_TASK_: In the entries that follow, find each line with the word "justify" and copy it.

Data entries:
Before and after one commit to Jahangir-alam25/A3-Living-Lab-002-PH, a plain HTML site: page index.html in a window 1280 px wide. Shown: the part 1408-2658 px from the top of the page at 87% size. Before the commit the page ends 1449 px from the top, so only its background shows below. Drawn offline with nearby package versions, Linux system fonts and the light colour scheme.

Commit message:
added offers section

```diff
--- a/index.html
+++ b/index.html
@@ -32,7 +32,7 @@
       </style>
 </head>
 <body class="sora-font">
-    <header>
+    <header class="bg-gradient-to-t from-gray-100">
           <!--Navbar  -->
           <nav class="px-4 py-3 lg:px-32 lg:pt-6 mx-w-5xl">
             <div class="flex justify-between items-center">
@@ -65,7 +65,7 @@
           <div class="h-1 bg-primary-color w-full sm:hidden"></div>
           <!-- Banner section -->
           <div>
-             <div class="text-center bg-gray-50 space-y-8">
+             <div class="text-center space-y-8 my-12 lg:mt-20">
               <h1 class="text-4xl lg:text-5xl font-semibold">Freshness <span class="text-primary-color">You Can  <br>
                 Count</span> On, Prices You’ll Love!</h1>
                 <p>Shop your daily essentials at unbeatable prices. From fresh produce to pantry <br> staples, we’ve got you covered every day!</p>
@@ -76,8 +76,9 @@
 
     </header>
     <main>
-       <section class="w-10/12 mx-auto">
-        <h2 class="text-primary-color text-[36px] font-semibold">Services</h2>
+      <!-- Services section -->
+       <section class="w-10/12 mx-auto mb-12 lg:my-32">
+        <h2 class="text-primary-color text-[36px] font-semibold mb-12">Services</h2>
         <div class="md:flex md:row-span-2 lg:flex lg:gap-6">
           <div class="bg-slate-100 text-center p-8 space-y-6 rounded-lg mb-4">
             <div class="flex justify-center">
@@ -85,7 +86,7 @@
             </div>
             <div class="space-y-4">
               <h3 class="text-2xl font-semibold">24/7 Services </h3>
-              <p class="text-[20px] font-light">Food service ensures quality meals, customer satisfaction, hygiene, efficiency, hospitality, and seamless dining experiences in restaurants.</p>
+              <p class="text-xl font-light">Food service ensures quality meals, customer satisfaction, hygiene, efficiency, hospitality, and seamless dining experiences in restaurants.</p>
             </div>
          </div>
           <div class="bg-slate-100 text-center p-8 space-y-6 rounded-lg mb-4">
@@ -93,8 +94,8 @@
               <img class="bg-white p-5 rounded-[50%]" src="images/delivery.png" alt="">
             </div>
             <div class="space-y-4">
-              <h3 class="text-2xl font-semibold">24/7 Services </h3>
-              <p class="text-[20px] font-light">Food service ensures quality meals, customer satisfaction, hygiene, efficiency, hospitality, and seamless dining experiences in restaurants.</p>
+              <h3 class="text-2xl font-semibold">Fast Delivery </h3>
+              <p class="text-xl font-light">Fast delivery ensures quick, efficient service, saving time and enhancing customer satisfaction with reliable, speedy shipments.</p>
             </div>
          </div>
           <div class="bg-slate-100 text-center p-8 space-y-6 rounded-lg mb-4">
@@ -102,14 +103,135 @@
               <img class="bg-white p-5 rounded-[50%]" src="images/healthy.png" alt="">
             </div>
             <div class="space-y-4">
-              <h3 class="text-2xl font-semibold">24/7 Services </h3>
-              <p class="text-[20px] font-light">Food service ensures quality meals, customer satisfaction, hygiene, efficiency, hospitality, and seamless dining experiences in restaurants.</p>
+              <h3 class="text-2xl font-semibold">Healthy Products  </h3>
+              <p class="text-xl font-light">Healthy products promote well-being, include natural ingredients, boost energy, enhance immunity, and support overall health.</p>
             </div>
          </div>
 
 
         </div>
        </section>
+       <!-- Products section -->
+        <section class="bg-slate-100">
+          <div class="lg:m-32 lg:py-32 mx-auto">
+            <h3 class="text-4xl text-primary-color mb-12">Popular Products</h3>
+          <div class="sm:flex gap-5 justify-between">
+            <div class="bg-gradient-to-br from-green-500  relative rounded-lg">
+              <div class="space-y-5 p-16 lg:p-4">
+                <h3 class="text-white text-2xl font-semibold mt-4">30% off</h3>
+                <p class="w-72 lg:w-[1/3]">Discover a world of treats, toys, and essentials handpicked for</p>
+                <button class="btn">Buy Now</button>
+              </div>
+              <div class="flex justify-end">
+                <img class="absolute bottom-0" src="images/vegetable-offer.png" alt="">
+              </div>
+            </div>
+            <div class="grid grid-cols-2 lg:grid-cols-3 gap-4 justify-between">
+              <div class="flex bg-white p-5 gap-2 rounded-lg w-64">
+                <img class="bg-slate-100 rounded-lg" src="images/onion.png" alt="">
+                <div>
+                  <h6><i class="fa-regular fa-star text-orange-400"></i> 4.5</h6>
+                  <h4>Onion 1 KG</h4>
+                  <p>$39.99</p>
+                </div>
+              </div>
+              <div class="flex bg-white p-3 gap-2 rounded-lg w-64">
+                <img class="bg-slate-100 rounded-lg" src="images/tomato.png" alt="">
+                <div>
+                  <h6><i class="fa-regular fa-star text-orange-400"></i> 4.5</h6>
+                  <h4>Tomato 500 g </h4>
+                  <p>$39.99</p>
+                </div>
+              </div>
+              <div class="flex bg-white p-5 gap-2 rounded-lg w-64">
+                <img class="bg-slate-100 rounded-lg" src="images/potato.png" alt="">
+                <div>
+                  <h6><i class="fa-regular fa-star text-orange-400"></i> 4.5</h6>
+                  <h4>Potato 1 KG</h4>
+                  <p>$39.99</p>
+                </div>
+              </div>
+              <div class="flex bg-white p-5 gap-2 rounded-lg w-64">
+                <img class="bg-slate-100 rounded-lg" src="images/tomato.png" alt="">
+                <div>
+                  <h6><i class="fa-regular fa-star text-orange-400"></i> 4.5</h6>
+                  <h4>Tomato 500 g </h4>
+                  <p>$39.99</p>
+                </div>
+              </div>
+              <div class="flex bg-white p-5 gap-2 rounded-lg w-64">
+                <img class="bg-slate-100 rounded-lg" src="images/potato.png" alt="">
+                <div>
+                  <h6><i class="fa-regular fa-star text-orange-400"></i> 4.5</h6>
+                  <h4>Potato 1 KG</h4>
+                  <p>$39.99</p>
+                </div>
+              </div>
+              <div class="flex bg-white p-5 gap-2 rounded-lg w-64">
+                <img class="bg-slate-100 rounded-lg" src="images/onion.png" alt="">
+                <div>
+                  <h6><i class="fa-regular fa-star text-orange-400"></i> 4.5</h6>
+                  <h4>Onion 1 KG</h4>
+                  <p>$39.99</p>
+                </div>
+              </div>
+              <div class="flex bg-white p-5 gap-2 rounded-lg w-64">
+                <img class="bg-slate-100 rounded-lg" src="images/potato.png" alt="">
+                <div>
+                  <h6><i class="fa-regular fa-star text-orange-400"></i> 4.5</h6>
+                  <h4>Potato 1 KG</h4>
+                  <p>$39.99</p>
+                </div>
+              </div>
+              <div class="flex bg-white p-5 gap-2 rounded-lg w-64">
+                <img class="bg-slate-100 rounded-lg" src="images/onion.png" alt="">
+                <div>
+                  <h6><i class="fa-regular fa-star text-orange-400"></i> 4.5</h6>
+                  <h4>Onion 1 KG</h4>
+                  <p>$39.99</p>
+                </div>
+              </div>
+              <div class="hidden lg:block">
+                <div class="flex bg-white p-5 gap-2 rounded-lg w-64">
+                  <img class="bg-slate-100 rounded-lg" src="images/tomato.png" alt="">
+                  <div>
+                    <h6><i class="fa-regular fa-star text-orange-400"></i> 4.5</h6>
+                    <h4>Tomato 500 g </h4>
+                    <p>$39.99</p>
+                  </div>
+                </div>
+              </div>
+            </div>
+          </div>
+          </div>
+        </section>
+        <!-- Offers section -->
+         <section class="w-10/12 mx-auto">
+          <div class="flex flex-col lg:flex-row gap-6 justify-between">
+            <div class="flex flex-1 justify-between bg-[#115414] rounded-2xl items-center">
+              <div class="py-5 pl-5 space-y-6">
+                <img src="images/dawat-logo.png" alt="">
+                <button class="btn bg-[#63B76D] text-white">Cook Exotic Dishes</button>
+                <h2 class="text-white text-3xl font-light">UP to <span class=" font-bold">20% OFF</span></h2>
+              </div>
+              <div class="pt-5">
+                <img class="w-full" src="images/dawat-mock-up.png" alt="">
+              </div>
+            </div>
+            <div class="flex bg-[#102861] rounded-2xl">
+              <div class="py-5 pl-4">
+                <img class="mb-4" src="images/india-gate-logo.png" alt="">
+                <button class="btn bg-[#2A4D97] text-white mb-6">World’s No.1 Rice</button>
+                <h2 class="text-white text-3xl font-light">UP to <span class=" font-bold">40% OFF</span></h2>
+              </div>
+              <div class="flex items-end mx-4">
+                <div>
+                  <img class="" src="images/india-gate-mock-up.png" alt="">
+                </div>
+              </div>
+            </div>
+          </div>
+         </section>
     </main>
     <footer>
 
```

_COMPLETED EXERCISE_:
             <div class="flex justify-between items-center">
             <div class="flex justify-center">
+          <div class="sm:flex gap-5 justify-between">
+              <div class="flex justify-end">
+            <div class="grid grid-cols-2 lg:grid-cols-3 gap-4 justify-between">
+          <div class="flex flex-col lg:flex-row gap-6 justify-between">
+            <div class="flex flex-1 justify-between bg-[#115414] rounded-2xl items-center">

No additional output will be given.